Much of Felt in the Jaw is set in Florida, and Arnett makes the setting into more than a mere backdrop. Florida’s lush natural life and humid temperatures intrude into the characters’ lives, upsetting their plans for themselves. Throughout “Aberrations in Flight,” birds kill themselves flying into the couple’s back windows, and the sun incinerates everything the narrator tries to plant, preventing the protagonists from ever feeling at home. In “Notice of a Fourth Location,” the heat suffocates a woman who falls asleep in her car, waiting to start her shift at Dunkin Donuts.
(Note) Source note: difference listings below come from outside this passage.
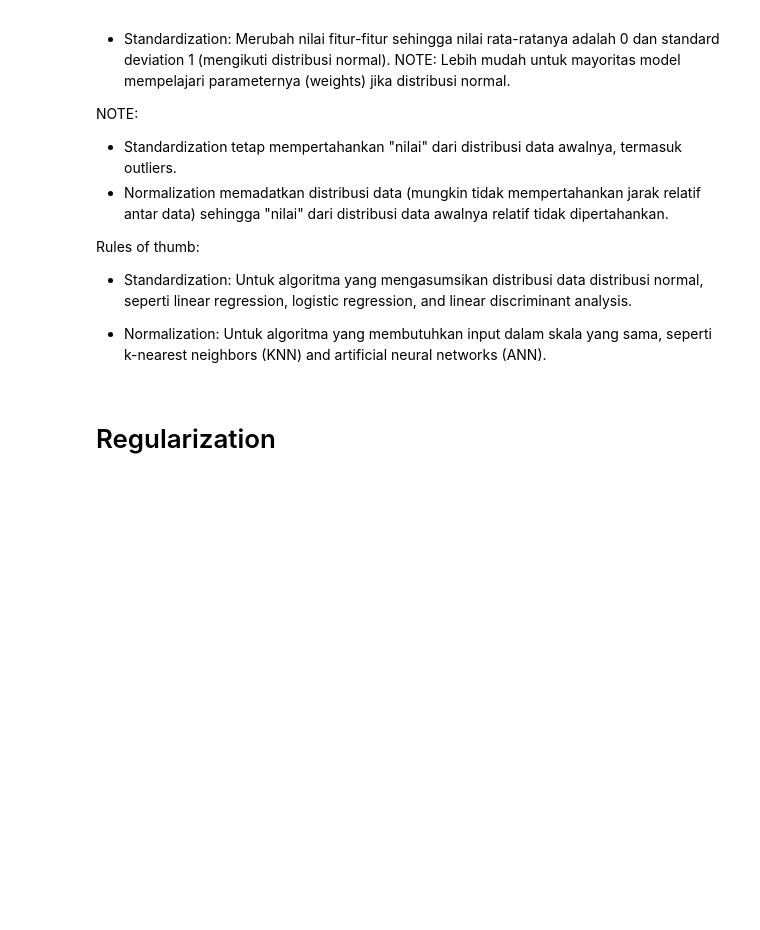
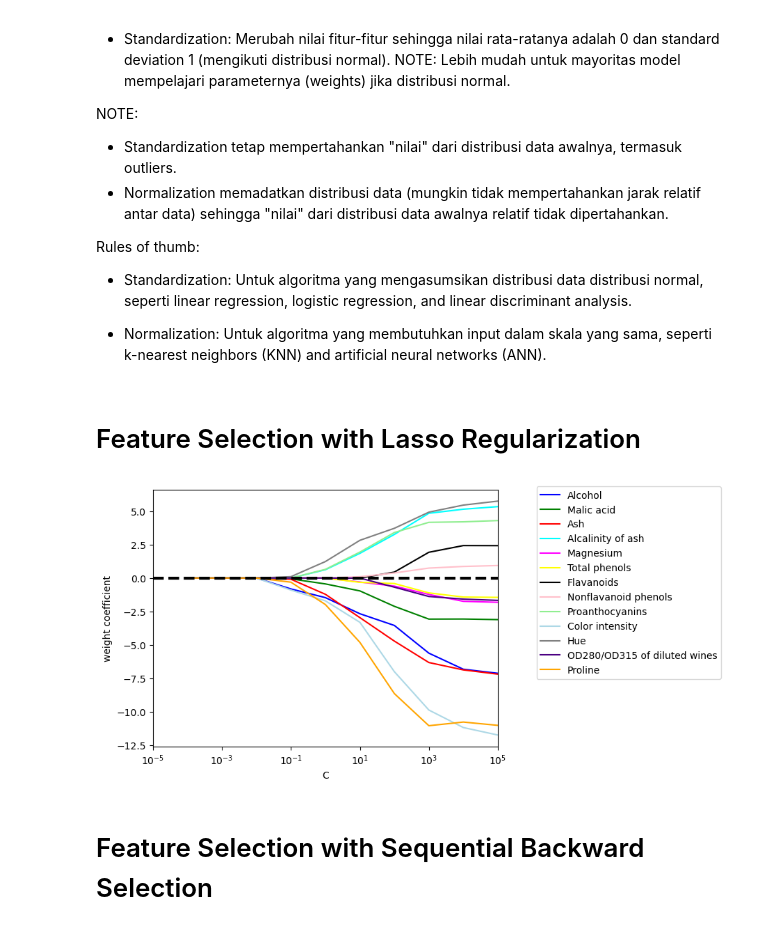
Before and after one commit to bahategar/Preparation, a Jupyter notebook: MachineLearning/Python_ML-packt/4-Data_preprocessing.ipynb, the cells around one changed output. Saved outputs shown, nothing was run; the diff lists cells and outputs as text; code cells hidden in the pictures; blank space fills up the shorter version.

```diff
--- a/MachineLearning/Python_ML-packt/4-Data_preprocessing.ipynb
+++ b/MachineLearning/Python_ML-packt/4-Data_preprocessing.ipynb
@@ -275,4 +275,43 @@ stdsc = StandardScaler()
 X_train_std = stdsc.fit_transform(X_train)
 X_test_std = stdsc.transform(X_test)
 # %% [markdown]
-# Regularization
+# Feature Selection with Lasso Regularization
+# %%
+from sklearn.linear_model import LogisticRegression
+fig = plt.figure()
+ax = plt.subplot(111)
+
+colors = ['blue', 'green', 'red', 'cyan',
+         'magenta', 'yellow', 'black',
+         'pink', 'lightgreen', 'lightblue',
+         'gray', 'indigo', 'orange']
+weights, params = [], []
+for c in np.arange(-4., 6.):
+    lr = LogisticRegression(penalty='l1', C=10.**c,
+                            solver='liblinear',
+                            multi_class='ovr', random_state=0)
+    lr.fit(X_train_std, y_train)
+    weights.append(lr.coef_[1])
+    params.append(10**c)
+
+weights = np.array(weights)
+
+for column, color in zip(range(weights.shape[1]), colors):
+    plt.plot(params, weights[:, column],
+             label=df_wine.columns[column + 1],
+             color=color)
+
+plt.axhline(0, color='black', linestyle='--', linewidth=3)
+plt.xlim([10**-5, 10**5])
+plt.ylabel('weight coefficient')
+plt.xlabel('C')
+plt.xscale('log')
+plt.legend(loc='upper left')
+ax.legend(loc='upper center',
+          bbox_to_anchor=(1.38, 1.03),
+          ncol=1, fancybox=True)
+plt.show()
+# %% [output]
+[figure, added]
+# %% [markdown]
+# Feature Selection with Sequential Backward Selection
```
Also changed, not shown: parts of 4 cells of this notebook, 1 other file.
Arnett uses Florida’s strange environs to unsettle her characters’ lives, to make the mundane unsettling and the unsettling mundane.
Felt in the Jaw excels at revealing moments of fracture, moments at which the careful facades Arnett’s characters have built around their inner lives finally crack. Arnett’s ability to draw out the poignant and the strange is perhaps most masterfully executed in the devastating story, “A Decline in Natural Numbers.”
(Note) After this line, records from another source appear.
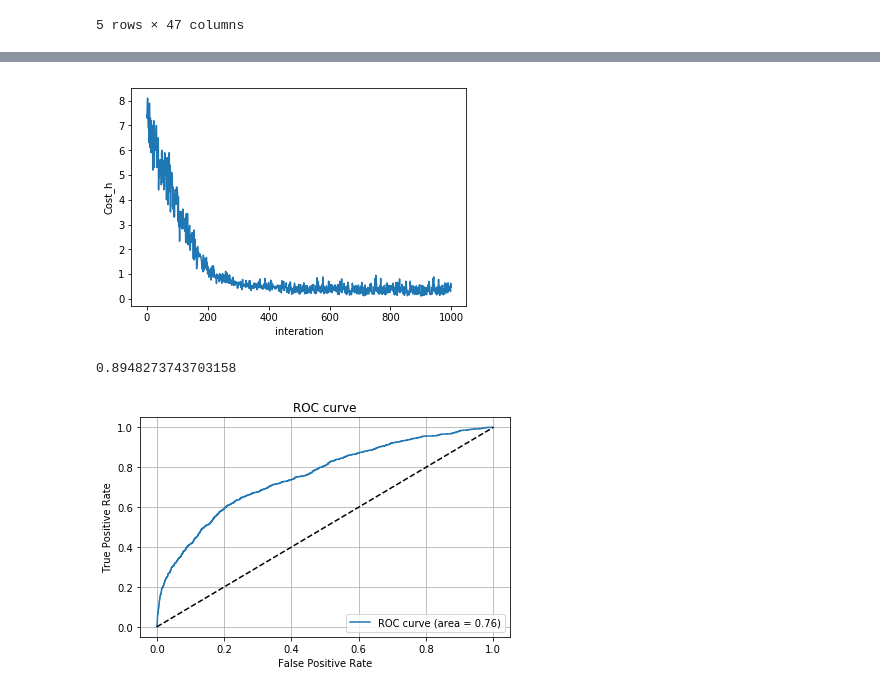
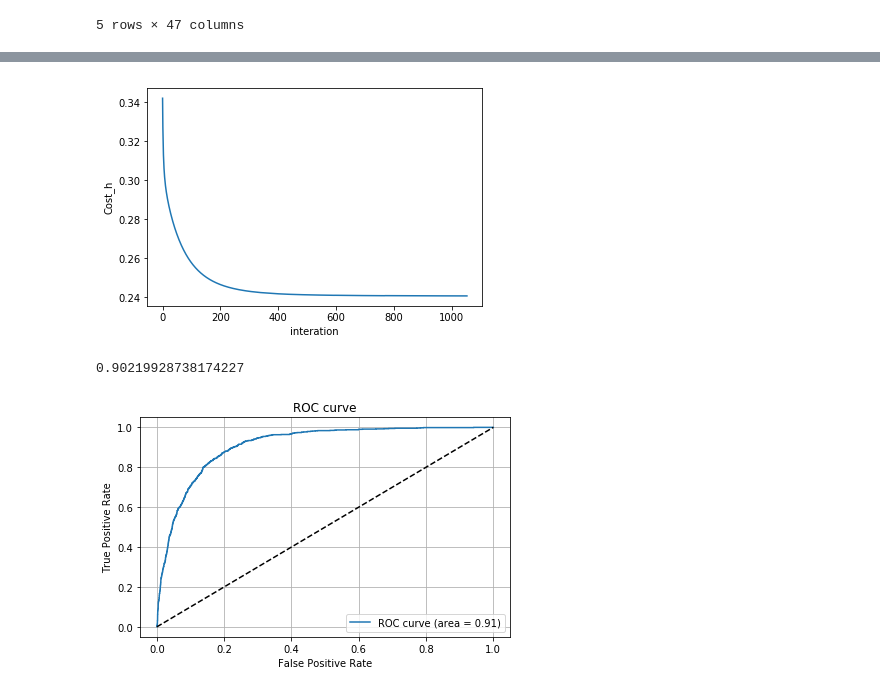
Before and after one commit to louis1022/ML_notebook, a Jupyter notebook: LogisticRegression.ipynb, the cells around one changed output, grey strips where cells are left out. Saved outputs shown, nothing was run; the diff lists cells and outputs as text; code cells hidden in the pictures.

```diff
--- a/LogisticRegression.ipynb
+++ b/LogisticRegression.ipynb
@@ -357,6 +357,6 @@ plt.show()
 # %%
 def predict(W, X, threshold = 0.5):
-    p = sigmoid(X.dot(W).astype(int)) >= threshold
+    p = sigmoid(X.dot(W).astype('float64')) >= threshold
     return(p.astype('int'))
 
 originPoint = np.array([0, 0])
@@ -418,5 +411,8 @@ np.flatten()に対応できるような目的変数にする。
 # %%
-'''入出力, すべてnumpy.'''
+'''入出力, すべてnumpy.
+・収束条件に分散は用いれないのか。
+・
+'''
 
 import numpy as np
 
@@ -426,8 +422,9 @@ class LogisticRegression():
         self.init_state = True    # 重みの初期化判定フラグ
         self.W = None                # 重み
         self.history = None       # 損失の履歴
+        self.C = 1                       # 正則化パラメーター
 
-    def fit(self, x, y, lr = 0.001, n_batch=10, n_iters = 100000):
+    def fit(self, x, y, lr = 0.001, n_batch=10, n_iters=100000, log=False):
         X = np.c_[np.ones((x.shape[0])), x]  # 切片の追加
         y = y.flatten()
 
@@ -435,19 +432,22 @@ class LogisticRegression():
 
         if self.init_state:
             self.W = np.ones(n_features)  # 入力データの次元分重みを用意
+            self.history = np.array([])
             self.init_state = False
 
         W = self.W
-        history = np.array([])
+        history = self.history
 
         n_loop = int(n_iters / (n_sample/n_batch))
-        for _ in range(n_loop):
+        for n in range(n_loop):
             for t in range(0, n_sample, n_batch):
                 i = t%n_sample
                 h = self.sigmoid(X[i:i+n_batch].dot(W))
-                W = W - lr *(1/n_batch)*np.array(X[i:i+n_batch].T.dot(h-y[i:i+n_batch]))
-                if i%100==0:
-                    history = np.append(history, self.CostFunction(W, X[i:i+n_batch], y[i:i+n_batch]))
+                W = W - lr *( (1/n_batch)*np.array(X[i:i+n_batch].T.dot(h-y[i:i+n_batch])) )
+
+            history = np.append(history, self.CostFunction(W, X, y))
+            if n%100==0 and log:
+                print ('{0}_loop:  cost is {1}'.format(n, history[-1]) )
 
         self.W, self.history= W, history
 
@@ -465,12 +465,12 @@ class LogisticRegression():
 
 
     def sigmoid(self, z):
-        return (1.0 / (1.0 + np.exp(-z.astype('float64'))))
+        return (1.0 / (1.0 + np.exp(-z.astype('float32'))))
 
 
     def CostFunction(self, W, X, y):
         m = len(y)
-        h = self.sigmoid(X.dot(W).astype(int))
+        h = self.sigmoid(X.dot(W))
         cost = -1*(1/m)*(np.log(h).T.dot(y)+np.log(1-h).T.dot(1-y))
         return cost
 # %%
@@ -571,4 +574,4 @@ trainX, testX, trainY, testY = train_test_split(X, Y, test_size=0.3, random_stat
 # %%
 clf = LogisticRegression()
 # %%
-clf.fit(trainX, trainY)
+clf.fit(trainX, trainY, n_iters=2000000, log=True,  lr=0.01)
@@ -575,15 +590,15 @@ clf.fit(trainX, trainY)
 # %%
-plt.plot(clf.history[:1000])
+plt.plot(clf.history)
 plt.ylabel('Cost_h')
 plt.xlabel('interation')
 plt.show()
 # %% [output]
-[figure, old version]
+[figure, new version]
 # %%
 pred = clf.predict(testX)
 sum(pred==testY) / len(testY)
 # %% [output]
-0.8948273743703158
+0.90219928738174227
 # %%
 from sklearn.metrics import roc_curve, auc
 
@@ -600,4 +615,4 @@ plt.legend(loc="lower right")
 plt.grid()
 plt.tight_layout()
 # %% [output]
-[figure, old version]
+[figure, new version]
```
Also changed, not shown: parts of 12 cells of this notebook, 2 other files.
Brianna, a young dancer, suffers from an undiagnosable, degenerative neurological disorder. Around her, Brianna’s family struggles to cope with their illness and their grief. Brianna’s progressive memory loss—and with it, the ability to remember simple words and perform everyday actions—is the focal point of most of the story. Arnett deftly shows readers how Brianna struggles to remember words she used to take for granted, and how the family’s life has shifted as a result of her illness. Brianna’s memory loss seeps into the narration itself:
M O T H E R puts the wet bread and meat on the glass circles and Brianna has a purple fruit to drink. Brian sits across from her and she tries to kick him under the table but he is looking down at the bread and the meat and his mouth is moving fast to get the food inside, big gulps of purple fruit so he can leave the empty glass circle and go upstairs to the colored screen to talk to friends. Not many people come over to their house now, not since Brianna stopped dance and not since Brianna stopped school, and not since M O T H E R quit work and stayed home so Brianna would never be alone again after she put the bread and the cheese on the red coils and did not remember to use the round metal pan.
Felt in the Jaw is full of such moments, both beautiful and painful. These ten stories show the complex, at times contradictory emotions that coexist within its characters—hope and grief, self-centeredness and generosity, desire and disappointment—painting an intricate portrait of the joys and difficulties of love.
Felt in the Jaw: Stories
By Kristen N. Arnett
Split Lip Press
Paperback, 9781974186044, 208 pp.